## Exercise aim
Which lines below hold the word "width"? Copy all of them.

Recorded data
..........

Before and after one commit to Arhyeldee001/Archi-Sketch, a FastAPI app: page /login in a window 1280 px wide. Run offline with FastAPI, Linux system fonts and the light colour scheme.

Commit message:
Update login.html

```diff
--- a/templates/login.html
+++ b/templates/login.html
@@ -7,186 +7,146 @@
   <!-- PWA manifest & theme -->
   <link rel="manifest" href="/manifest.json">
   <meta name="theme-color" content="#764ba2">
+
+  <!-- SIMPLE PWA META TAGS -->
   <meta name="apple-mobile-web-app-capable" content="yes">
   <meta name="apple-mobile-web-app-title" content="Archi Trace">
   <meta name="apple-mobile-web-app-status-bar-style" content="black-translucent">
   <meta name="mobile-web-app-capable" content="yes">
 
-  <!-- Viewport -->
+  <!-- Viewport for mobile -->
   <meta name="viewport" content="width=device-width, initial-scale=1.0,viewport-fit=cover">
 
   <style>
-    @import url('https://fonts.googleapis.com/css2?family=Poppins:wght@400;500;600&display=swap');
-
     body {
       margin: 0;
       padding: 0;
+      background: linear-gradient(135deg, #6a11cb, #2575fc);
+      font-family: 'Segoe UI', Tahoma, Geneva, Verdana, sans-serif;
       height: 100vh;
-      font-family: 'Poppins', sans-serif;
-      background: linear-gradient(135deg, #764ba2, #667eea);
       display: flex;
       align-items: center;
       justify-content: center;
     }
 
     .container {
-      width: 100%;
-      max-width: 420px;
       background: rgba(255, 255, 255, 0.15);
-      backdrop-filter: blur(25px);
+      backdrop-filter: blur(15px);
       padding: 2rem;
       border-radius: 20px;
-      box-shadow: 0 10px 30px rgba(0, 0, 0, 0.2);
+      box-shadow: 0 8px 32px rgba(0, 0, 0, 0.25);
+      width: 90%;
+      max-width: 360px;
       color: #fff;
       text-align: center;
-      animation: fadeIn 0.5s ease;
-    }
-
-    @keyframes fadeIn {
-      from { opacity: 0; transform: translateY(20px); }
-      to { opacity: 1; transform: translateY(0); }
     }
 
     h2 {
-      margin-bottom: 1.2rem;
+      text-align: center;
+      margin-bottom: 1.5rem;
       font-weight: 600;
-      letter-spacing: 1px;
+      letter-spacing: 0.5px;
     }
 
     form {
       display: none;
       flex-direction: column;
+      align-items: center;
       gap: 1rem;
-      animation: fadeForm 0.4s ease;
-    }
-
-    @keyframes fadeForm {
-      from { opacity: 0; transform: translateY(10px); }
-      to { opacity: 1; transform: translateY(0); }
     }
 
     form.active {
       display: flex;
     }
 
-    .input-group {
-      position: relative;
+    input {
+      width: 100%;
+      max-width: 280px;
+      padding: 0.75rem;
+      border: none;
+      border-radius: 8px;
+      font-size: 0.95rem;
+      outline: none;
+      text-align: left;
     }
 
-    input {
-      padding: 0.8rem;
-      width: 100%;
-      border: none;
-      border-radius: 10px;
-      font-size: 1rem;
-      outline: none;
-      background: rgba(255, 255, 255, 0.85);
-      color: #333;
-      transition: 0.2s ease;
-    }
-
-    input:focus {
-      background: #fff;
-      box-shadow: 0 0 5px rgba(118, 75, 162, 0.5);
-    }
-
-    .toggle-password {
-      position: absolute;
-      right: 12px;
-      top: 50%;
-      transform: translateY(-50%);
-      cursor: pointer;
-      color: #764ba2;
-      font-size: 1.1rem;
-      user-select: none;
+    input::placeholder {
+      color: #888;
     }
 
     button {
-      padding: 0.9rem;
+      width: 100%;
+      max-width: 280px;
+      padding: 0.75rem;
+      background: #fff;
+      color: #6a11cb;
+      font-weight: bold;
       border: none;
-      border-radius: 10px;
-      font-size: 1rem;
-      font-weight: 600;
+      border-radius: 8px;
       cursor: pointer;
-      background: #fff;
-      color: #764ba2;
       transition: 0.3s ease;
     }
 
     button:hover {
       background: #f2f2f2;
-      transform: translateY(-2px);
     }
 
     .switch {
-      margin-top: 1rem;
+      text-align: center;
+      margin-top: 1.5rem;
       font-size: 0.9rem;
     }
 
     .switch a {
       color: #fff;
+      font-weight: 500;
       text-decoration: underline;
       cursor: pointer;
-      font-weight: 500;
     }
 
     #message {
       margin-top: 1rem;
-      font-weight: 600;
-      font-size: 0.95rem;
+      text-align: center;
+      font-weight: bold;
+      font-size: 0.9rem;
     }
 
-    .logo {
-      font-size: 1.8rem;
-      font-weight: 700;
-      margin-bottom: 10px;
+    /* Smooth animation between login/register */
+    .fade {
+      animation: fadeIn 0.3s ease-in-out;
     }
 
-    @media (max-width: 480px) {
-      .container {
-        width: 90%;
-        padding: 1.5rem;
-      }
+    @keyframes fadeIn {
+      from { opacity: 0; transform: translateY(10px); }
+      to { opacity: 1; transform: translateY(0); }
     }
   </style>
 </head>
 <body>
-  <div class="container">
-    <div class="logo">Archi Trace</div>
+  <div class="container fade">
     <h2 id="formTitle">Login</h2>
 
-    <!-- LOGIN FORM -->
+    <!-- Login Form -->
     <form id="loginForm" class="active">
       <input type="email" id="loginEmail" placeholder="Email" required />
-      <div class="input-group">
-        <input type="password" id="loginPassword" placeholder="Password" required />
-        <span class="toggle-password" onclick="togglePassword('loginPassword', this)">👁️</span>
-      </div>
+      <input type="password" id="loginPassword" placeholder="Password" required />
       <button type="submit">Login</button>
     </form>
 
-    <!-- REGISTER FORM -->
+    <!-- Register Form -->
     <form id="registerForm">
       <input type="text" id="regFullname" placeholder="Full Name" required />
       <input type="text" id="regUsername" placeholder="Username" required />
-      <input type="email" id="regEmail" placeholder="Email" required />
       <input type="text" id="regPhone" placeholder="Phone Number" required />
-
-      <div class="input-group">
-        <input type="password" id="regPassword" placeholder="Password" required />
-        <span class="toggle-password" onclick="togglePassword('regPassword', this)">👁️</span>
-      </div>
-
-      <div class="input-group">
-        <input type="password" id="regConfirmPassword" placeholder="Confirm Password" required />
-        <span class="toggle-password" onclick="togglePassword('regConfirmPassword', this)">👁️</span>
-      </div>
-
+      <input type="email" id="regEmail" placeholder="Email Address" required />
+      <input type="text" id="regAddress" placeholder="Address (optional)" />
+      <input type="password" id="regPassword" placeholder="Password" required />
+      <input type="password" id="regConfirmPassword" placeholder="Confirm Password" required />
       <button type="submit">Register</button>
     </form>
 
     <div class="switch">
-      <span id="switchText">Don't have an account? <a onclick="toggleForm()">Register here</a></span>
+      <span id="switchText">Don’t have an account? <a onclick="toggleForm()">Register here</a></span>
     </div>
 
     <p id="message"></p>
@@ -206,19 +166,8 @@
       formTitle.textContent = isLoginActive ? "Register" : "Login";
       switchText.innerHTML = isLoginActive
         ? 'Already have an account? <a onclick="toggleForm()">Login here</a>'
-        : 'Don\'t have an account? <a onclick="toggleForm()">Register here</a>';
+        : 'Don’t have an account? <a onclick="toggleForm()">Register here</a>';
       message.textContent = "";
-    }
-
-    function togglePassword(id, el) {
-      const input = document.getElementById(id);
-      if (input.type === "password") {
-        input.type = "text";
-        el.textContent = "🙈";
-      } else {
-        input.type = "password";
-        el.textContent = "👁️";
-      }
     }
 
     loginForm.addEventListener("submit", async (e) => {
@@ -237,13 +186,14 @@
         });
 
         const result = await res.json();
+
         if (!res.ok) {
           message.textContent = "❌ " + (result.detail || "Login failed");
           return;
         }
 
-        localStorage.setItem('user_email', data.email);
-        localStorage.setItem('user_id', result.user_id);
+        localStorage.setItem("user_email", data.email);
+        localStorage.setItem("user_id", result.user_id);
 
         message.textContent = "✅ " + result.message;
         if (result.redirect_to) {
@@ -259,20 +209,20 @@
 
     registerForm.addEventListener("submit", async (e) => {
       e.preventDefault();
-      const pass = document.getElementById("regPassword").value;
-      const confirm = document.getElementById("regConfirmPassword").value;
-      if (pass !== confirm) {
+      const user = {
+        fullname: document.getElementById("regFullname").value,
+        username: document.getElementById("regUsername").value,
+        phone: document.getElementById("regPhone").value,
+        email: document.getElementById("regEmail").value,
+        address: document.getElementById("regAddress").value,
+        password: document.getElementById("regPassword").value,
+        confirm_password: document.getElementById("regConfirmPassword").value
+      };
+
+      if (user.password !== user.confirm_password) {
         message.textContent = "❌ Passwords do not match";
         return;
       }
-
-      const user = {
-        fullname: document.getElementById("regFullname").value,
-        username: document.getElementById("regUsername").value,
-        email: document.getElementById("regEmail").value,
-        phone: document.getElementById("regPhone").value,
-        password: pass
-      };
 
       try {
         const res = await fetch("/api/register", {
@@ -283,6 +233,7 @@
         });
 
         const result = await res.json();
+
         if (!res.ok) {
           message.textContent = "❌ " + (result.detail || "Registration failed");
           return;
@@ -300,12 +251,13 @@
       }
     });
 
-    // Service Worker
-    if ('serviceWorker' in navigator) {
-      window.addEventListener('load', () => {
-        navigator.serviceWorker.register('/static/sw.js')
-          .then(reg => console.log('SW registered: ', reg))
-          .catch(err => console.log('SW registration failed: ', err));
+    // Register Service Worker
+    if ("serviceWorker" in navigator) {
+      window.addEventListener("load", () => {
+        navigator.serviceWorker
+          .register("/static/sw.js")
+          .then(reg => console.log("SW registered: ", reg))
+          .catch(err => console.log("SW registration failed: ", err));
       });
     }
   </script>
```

..........

## Problem solution
   <meta name="viewport" content="width=device-width, initial-scale=1.0,viewport-fit=cover">
-      width: 100%;
-      max-width: 420px;
+      width: 90%;
+      max-width: 360px;
+      width: 100%;
+      max-width: 280px;
-      width: 100%;
+      width: 100%;
+      max-width: 280px;
-    @media (max-width: 480px) {
-        width: 90%;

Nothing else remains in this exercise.